TRY IT
Within the records, which lines hold the string "Address"? Report each one by copying it.
═══
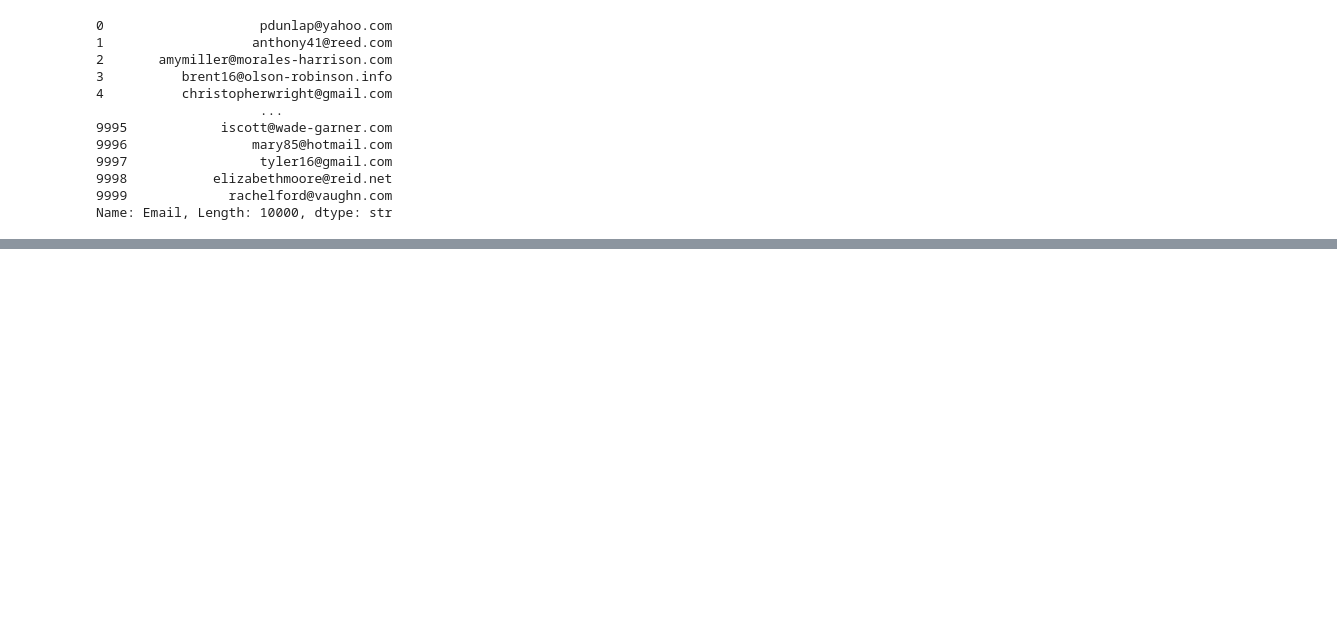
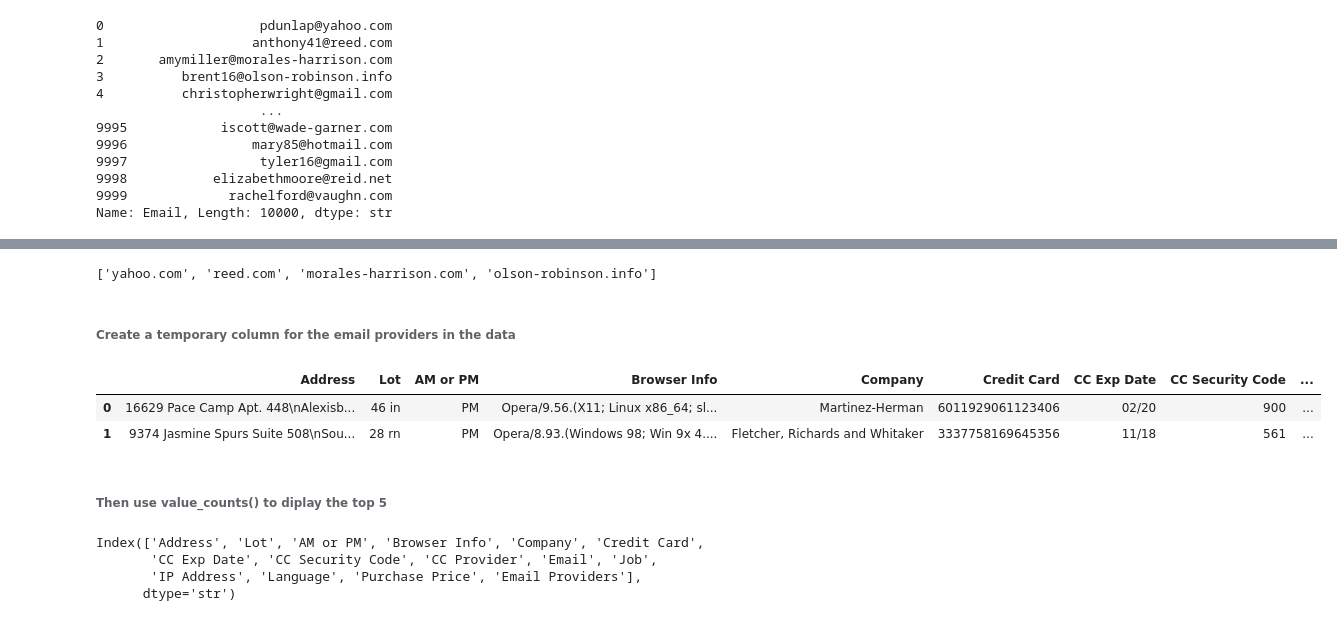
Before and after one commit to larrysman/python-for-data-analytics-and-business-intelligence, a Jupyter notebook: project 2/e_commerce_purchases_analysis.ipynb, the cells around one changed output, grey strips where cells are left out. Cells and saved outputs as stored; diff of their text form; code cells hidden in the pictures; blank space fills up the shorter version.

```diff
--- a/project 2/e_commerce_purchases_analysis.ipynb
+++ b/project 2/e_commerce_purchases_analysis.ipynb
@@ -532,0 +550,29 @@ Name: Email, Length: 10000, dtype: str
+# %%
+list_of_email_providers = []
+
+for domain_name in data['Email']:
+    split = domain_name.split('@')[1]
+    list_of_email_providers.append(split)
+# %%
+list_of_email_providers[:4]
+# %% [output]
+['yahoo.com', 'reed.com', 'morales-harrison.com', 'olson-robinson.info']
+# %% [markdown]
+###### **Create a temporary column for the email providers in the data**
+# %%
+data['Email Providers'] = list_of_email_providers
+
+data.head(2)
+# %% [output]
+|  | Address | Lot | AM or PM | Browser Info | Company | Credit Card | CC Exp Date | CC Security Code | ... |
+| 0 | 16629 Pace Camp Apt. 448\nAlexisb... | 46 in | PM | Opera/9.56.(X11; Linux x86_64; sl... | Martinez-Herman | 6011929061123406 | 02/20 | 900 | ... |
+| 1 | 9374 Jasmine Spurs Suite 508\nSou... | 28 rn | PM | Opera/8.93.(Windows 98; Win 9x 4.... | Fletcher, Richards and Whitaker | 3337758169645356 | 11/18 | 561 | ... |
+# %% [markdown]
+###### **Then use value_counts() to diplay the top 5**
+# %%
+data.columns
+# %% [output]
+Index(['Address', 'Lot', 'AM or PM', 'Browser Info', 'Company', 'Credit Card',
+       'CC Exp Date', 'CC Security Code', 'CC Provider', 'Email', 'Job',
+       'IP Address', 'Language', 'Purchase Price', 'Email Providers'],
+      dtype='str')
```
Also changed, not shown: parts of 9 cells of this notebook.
═══
SOLUTION TO THIS TASK
+|  | Address | Lot | AM or PM | Browser Info | Company | Credit Card | CC Exp Date | CC Security Code | ... |
+Index(['Address', 'Lot', 'AM or PM', 'Browser Info', 'Company', 'Credit Card',
+       'IP Address', 'Language', 'Purchase Price', 'Email Providers'],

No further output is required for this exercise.